Thursday, November 26, 2009

My Favorite Characters: The Greatest Hero You Never Heard Of

It's my 47th post, which also happens to be my favorite number. So I'll bypass my list of the Top 5 Great Apes to bring you a post about my favorite DC comics superhero. Booster Gold.
Michael J. Carter is always a delight to read about and I'm glad he has his own comic these days. Created by Dan Jurgens in the mid '8os, Booster embodies the most venial, greedy, self-serving qualities of that decade (and today). And yet... well, that's why I like the guy.
He appeared out of nowhere, all style, no substance, and instantly turned himself into a celebrity. Then, just as quickly, into a complete sell-out. The people of Metropolis jumped on the Booster Bandwagon and then quickly off again when they realized he was less a hero than a man out for fame, chicks and bucks.
Booster's big secret, known only to his robot, Skeets, is that he was not exactly a self-made man. He wasn't born with powers like the Kryptonian. He didn't hone himself or build his strengths like the Bat. Booster had everything it took to be a great hero, but that was only because he'd STOLEN it.
In the year 2462, Carter had been a twenty-year old failure working museum security. His shining Gotham City high school football career had tanked when he was caught betting on his own games. His future was looking like total crap... but his PAST, mind you... THAT was wide open.
Booster stole a museum time machine and headed for a history when no one would know his reputation. In the 'primitive and gullible' 20th century, his museum-piece costume and artificial powers would enable him to become a famous, and fabulously wealthy man. He even stole Skeets to be his stooge... er, sidekick.
In the Silver Age, that origin story would have made him a Green Lantern villain in 60 seconds.
And the morally upright Justice League DID see right through him. Superman even took his cape away, telling the bounder that he 'just wasn't ready'.
So Booster ended up in the B-grade Justice League later known as the Supperbuddies, with the other misfits, making a best friend in Ted "The Blue Beetle" Kord. Well, best friend and dubious partner in various get-rich quick schemes.
With Skeets forever urging caution and propriety, and Booster forever ignoring him, it was a swell time for all. And even if they never got rich, they never ran out of Oreos.
And then most of the Supperbuddies died. Especially Ted. (Poor bastard!)
Booster's sometimes almost creepily literal whoring himself out hadn't made him enough cash to save his pal's life. For once Booster's complete lack of knowledge about history wasn't even a little bit funny. He dragged himself home to the future in despair.
Then, over the last few years, he began using time travel for good.

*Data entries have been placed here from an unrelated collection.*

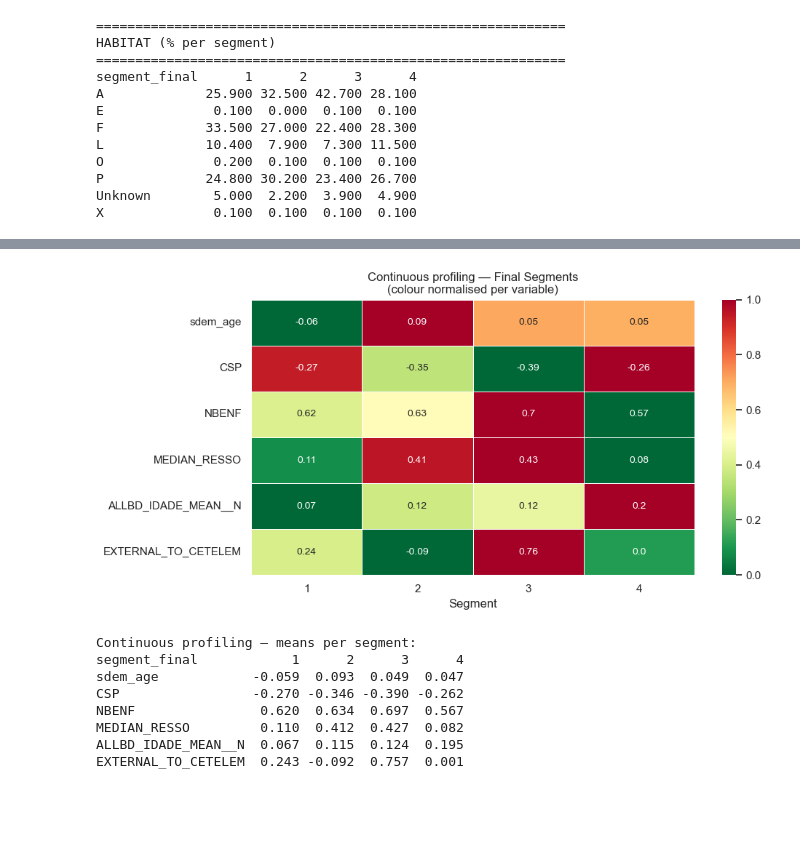
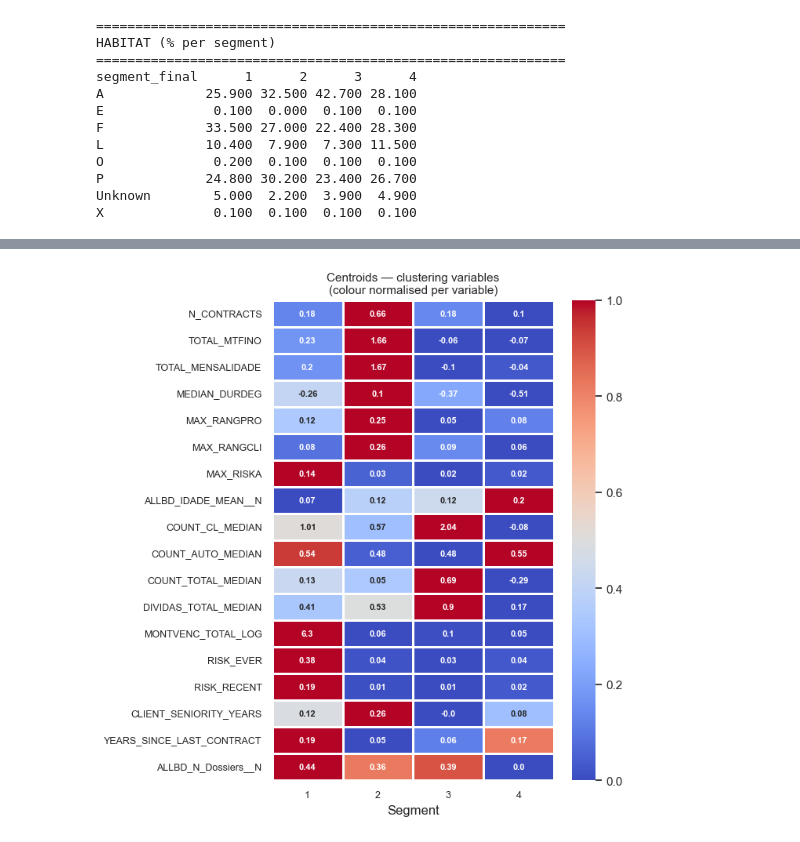
Before and after one commit to RuiSousaFerreiraIMS/Business_Case_BNP, a Jupyter notebook: notebooks/4d)Clusters.ipynb, the cells around one changed output, grey strips where cells are left out. Cells and saved outputs as stored; diff of their text form; code cells hidden in the pictures; blank space fills up the shorter version.

```diff
--- a/notebooks/4d)Clusters.ipynb
+++ b/notebooks/4d)Clusters.ipynb
@@ -432,45 +395,25 @@ plt.show()
-# %%
-# ── Continuous profiling visualisation ───────────────────────────────────────
-available = [c for c in continuous_profiling if c in valid.columns]
-
-profiling_means = valid.groupby(seg_col)[available].mean().round(3)
-
-fig, ax = plt.subplots(figsize=(10, 5))
-
-# Row-normalise for better contrast
-profiling_normalized = profiling_means.copy()
-for col in profiling_means.columns:
-    row = profiling_means[col]
-    row_min, row_max = row.min(), row.max()
-    if row_max - row_min > 0:
-        profiling_normalized[col] = (row - row_min) / (row_max - row_min)
-    else:
-        profiling_normalized[col] = 0.5
-
-sns.heatmap(profiling_normalized.T,
-            annot=profiling_means.T.round(2),
-            fmt='', cmap='RdYlGn_r',
-            vmin=0, vmax=1,
-            ax=ax, linewidths=0.5, linecolor='white',
-            annot_kws={'size': 10})
-
-ax.set_title('Continuous profiling — Final Segments\n(colour normalised per variable)')
-ax.set_xlabel('Segment')
-ax.set_yticklabels(ax.get_yticklabels(), rotation=0)
-
-plt.tight_layout()
-plt.show()
-
-# Print table as well
-print("\nContinuous profiling — means per segment:")
-print(profiling_means.T.to_string())
-# %% [output]
-[figure, removed]
-Continuous profiling — means per segment:
-segment_final            1      2      3      4
-sdem_age            -0.059  0.093  0.049  0.047
-CSP                 -0.270 -0.346 -0.390 -0.262
-NBENF                0.620  0.634  0.697  0.567
-MEDIAN_RESSO         0.110  0.412  0.427  0.082
-ALLBD_IDADE_MEAN__N  0.067  0.115  0.124  0.195
-EXTERNAL_TO_CETELEM  0.243 -0.092  0.757  0.001
+# %%
+# ── Plot 1 — Centroids (numeric clustering variables) ─────────────────────────
+fig, ax = plt.subplots(figsize=(7, len(all_feature_cols) * 0.35 + 1))
+
+centroids_normalized = centroids_seg.copy()
+for col in centroids_seg.columns:
+    row = centroids_seg[col]
+    row_min, row_max = row.min(), row.max()
+    if row_max - row_min > 0:
+        centroids_normalized[col] = (row - row_min) / (row_max - row_min)
+    else:
+        centroids_normalized[col] = 0.5
+
+sns.heatmap(centroids_normalized.T, annot=centroids_seg.T.round(2),
+            fmt='', cmap='coolwarm', vmin=0, vmax=1,
+            ax=ax, linewidths=0.8, linecolor='white',
+            annot_kws={'size': 8,'weight': 'bold'})
+ax.set_title('Centroids — clustering variables\n(colour normalised per variable)', fontsize=11)
+ax.set_yticklabels(ax.get_yticklabels(), rotation=0, fontsize=9)
+ax.set_xticklabels(ax.get_xticklabels(), fontsize=9)
+ax.set_xlabel('Segment')
+plt.tight_layout()
+plt.show()
+# %% [output]
+[figure, added]
```
Also changed, not shown: parts of 2 cells of this notebook.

He's even saved the universe a time or two, and most importantly: he doesn't insist on taking credit for it. Much.
The world at large thinks Booster Gold is still the toothpaste-selling, car-hawking, soda-poster smile-with-a-tan jerk he always was, and only a select few know the truth. He battles evil throughout the timestream, intervening in historical DC events, becoming the hero he always pretended to be. Perhaps the change in Michael is another victory for Ted Kord, who has racked up rather a lot of them posthumously.
Maybe Booster's sense of greed and entitlement will never go away completely. It certainly makes it easy to relate to him. But there's plenty to admire, too. Loyalty, spirit, an easy smile, periodic self-sacrifice (especially if there's a cute girl involved), and MUCH less cowardice than one might imagine.

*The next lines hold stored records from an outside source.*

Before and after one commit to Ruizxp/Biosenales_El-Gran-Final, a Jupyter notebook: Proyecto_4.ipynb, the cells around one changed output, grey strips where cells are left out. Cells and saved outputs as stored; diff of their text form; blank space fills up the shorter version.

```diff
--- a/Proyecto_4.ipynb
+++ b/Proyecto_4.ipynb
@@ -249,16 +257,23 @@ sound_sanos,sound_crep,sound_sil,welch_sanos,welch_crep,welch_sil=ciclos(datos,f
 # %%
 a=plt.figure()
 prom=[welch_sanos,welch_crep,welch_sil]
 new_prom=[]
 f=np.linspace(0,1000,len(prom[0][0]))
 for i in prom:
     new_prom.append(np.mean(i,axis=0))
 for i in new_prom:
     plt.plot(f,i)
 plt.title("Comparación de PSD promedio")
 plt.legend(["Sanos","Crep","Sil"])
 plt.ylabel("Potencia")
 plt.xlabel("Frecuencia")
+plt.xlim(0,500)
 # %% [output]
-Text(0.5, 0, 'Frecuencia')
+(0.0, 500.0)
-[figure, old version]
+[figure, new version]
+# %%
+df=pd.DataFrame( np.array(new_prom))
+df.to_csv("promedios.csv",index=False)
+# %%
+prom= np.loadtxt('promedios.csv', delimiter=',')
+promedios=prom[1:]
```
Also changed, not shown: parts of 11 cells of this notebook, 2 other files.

Here's to everything the future holds for Booster Gold... everything that isn't nailed down.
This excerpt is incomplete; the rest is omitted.